Entries taken from a collection:
------------------------------

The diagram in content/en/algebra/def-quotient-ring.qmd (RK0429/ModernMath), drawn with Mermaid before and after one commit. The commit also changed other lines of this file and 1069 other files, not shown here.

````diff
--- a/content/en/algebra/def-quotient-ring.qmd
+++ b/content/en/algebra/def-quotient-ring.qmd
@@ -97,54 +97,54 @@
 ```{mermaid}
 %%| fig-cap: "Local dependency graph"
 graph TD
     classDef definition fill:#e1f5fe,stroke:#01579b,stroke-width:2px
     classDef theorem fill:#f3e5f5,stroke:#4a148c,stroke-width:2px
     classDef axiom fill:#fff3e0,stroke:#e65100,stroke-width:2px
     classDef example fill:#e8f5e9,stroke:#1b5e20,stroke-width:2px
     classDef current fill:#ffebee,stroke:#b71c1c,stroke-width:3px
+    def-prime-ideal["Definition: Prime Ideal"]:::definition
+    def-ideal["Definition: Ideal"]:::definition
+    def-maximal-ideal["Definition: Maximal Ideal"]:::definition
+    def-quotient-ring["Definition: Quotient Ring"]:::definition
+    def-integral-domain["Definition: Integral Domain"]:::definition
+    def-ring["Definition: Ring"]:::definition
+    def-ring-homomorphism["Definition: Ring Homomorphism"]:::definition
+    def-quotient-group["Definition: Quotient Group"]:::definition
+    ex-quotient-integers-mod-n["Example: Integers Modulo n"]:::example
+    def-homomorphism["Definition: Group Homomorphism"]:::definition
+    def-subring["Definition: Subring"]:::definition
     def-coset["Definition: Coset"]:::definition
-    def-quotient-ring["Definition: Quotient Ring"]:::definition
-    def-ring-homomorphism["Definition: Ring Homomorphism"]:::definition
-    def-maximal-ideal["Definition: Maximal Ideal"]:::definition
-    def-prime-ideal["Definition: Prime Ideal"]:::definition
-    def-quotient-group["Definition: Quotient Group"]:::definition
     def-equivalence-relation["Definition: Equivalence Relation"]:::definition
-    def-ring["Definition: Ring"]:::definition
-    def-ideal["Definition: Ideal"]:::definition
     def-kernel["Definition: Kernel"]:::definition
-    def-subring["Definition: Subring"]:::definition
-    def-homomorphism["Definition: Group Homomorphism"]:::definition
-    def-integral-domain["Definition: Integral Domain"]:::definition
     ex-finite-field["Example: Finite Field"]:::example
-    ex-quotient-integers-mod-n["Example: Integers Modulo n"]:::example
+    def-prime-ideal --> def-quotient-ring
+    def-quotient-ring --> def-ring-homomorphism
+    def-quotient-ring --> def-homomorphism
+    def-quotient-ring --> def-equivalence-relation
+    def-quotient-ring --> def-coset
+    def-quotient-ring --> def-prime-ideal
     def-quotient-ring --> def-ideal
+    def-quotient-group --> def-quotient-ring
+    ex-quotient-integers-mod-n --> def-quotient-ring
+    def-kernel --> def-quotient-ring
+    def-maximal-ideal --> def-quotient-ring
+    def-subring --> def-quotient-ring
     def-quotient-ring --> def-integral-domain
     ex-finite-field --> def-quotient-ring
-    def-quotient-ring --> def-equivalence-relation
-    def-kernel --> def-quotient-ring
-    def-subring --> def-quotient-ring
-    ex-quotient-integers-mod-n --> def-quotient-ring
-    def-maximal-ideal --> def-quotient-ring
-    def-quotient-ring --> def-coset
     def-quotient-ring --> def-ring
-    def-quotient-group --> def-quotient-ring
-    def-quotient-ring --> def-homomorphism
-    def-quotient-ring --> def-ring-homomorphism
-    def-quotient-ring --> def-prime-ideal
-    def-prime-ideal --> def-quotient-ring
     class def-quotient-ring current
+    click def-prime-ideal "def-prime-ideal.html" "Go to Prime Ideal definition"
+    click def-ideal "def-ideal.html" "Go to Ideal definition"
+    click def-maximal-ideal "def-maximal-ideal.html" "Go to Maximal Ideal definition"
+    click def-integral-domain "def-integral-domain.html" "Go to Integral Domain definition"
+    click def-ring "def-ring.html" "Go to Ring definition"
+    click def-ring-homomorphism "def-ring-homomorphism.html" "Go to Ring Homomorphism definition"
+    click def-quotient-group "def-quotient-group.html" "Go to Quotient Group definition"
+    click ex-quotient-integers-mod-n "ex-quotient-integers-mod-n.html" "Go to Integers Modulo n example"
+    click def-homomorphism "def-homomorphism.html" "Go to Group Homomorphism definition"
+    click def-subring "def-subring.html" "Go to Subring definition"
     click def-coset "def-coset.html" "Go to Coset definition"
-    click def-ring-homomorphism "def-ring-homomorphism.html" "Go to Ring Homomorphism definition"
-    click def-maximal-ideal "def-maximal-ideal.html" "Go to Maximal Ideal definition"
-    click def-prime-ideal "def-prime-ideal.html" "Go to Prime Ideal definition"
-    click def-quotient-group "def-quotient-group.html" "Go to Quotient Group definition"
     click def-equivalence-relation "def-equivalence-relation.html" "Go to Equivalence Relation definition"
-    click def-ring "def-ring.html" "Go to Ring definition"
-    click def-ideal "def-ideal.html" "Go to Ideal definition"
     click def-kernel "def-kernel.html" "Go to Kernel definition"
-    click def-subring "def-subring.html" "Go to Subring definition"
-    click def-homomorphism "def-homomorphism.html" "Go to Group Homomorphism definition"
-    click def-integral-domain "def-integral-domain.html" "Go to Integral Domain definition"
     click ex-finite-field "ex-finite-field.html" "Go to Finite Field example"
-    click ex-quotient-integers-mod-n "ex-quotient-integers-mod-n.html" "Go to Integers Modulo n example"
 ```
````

------------------------------

WORK INSTRUCTION: Print the records above once again, exactly as written.

ANSWER FOR THIS EXERCISE:
The diagram in content/en/algebra/def-quotient-ring.qmd (RK0429/ModernMath), drawn with Mermaid before and after one commit. The commit also changed other lines of this file and 1069 other files, not shown here.

````diff
--- a/content/en/algebra/def-quotient-ring.qmd
+++ b/content/en/algebra/def-quotient-ring.qmd
@@ -97,54 +97,54 @@
 ```{mermaid}
 %%| fig-cap: "Local dependency graph"
 graph TD
     classDef definition fill:#e1f5fe,stroke:#01579b,stroke-width:2px
     classDef theorem fill:#f3e5f5,stroke:#4a148c,stroke-width:2px
     classDef axiom fill:#fff3e0,stroke:#e65100,stroke-width:2px
     classDef example fill:#e8f5e9,stroke:#1b5e20,stroke-width:2px
     classDef current fill:#ffebee,stroke:#b71c1c,stroke-width:3px
+    def-prime-ideal["Definition: Prime Ideal"]:::definition
+    def-ideal["Definition: Ideal"]:::definition
+    def-maximal-ideal["Definition: Maximal Ideal"]:::definition
+    def-quotient-ring["Definition: Quotient Ring"]:::definition
+    def-integral-domain["Definition: Integral Domain"]:::definition
+    def-ring["Definition: Ring"]:::definition
+    def-ring-homomorphism["Definition: Ring Homomorphism"]:::definition
+    def-quotient-group["Definition: Quotient Group"]:::definition
+    ex-quotient-integers-mod-n["Example: Integers Modulo n"]:::example
+    def-homomorphism["Definition: Group Homomorphism"]:::definition
+    def-subring["Definition: Subring"]:::definition
     def-coset["Definition: Coset"]:::definition
-    def-quotient-ring["Definition: Quotient Ring"]:::definition
-    def-ring-homomorphism["Definition: Ring Homomorphism"]:::definition
-    def-maximal-ideal["Definition: Maximal Ideal"]:::definition
-    def-prime-ideal["Definition: Prime Ideal"]:::definition
-    def-quotient-group["Definition: Quotient Group"]:::definition
     def-equivalence-relation["Definition: Equivalence Relation"]:::definition
-    def-ring["Definition: Ring"]:::definition
-    def-ideal["Definition: Ideal"]:::definition
     def-kernel["Definition: Kernel"]:::definition
-    def-subring["Definition: Subring"]:::definition
-    def-homomorphism["Definition: Group Homomorphism"]:::definition
-    def-integral-domain["Definition: Integral Domain"]:::definition
     ex-finite-field["Example: Finite Field"]:::example
-    ex-quotient-integers-mod-n["Example: Integers Modulo n"]:::example
+    def-prime-ideal --> def-quotient-ring
+    def-quotient-ring --> def-ring-homomorphism
+    def-quotient-ring --> def-homomorphism
+    def-quotient-ring --> def-equivalence-relation
+    def-quotient-ring --> def-coset
+    def-quotient-ring --> def-prime-ideal
     def-quotient-ring --> def-ideal
+    def-quotient-group --> def-quotient-ring
+    ex-quotient-integers-mod-n --> def-quotient-ring
+    def-kernel --> def-quotient-ring
+    def-maximal-ideal --> def-quotient-ring
+    def-subring --> def-quotient-ring
     def-quotient-ring --> def-integral-domain
     ex-finite-field --> def-quotient-ring
-    def-quotient-ring --> def-equivalence-relation
-    def-kernel --> def-quotient-ring
-    def-subring --> def-quotient-ring
-    ex-quotient-integers-mod-n --> def-quotient-ring
-    def-maximal-ideal --> def-quotient-ring
-    def-quotient-ring --> def-coset
     def-quotient-ring --> def-ring
-    def-quotient-group --> def-quotient-ring
-    def-quotient-ring --> def-homomorphism
-    def-quotient-ring --> def-ring-homomorphism
-    def-quotient-ring --> def-prime-ideal
-    def-prime-ideal --> def-quotient-ring
     class def-quotient-ring current
+    click def-prime-ideal "def-prime-ideal.html" "Go to Prime Ideal definition"
+    click def-ideal "def-ideal.html" "Go to Ideal definition"
+    click def-maximal-ideal "def-maximal-ideal.html" "Go to Maximal Ideal definition"
+    click def-integral-domain "def-integral-domain.html" "Go to Integral Domain definition"
+    click def-ring "def-ring.html" "Go to Ring definition"
+    click def-ring-homomorphism "def-ring-homomorphism.html" "Go to Ring Homomorphism definition"
+    click def-quotient-group "def-quotient-group.html" "Go to Quotient Group definition"
+    click ex-quotient-integers-mod-n "ex-quotient-integers-mod-n.html" "Go to Integers Modulo n example"
+    click def-homomorphism "def-homomorphism.html" "Go to Group Homomorphism definition"
+    click def-subring "def-subring.html" "Go to Subring definition"
     click def-coset "def-coset.html" "Go to Coset definition"
-    click def-ring-homomorphism "def-ring-homomorphism.html" "Go to Ring Homomorphism definition"
-    click def-maximal-ideal "def-maximal-ideal.html" "Go to Maximal Ideal definition"
-    click def-prime-ideal "def-prime-ideal.html" "Go to Prime Ideal definition"
-    click def-quotient-group "def-quotient-group.html" "Go to Quotient Group definition"
     click def-equivalence-relation "def-equivalence-relation.html" "Go to Equivalence Relation definition"
-    click def-ring "def-ring.html" "Go to Ring definition"
-    click def-ideal "def-ideal.html" "Go to Ideal definition"
     click def-kernel "def-kernel.html" "Go to Kernel definition"
-    click def-subring "def-subring.html" "Go to Subring definition"
-    click def-homomorphism "def-homomorphism.html" "Go to Group Homomorphism definition"
-    click def-integral-domain "def-integral-domain.html" "Go to Integral Domain definition"
     click ex-finite-field "ex-finite-field.html" "Go to Finite Field example"
-    click ex-quotient-integers-mod-n "ex-quotient-integers-mod-n.html" "Go to Integers Modulo n example"
 ```
````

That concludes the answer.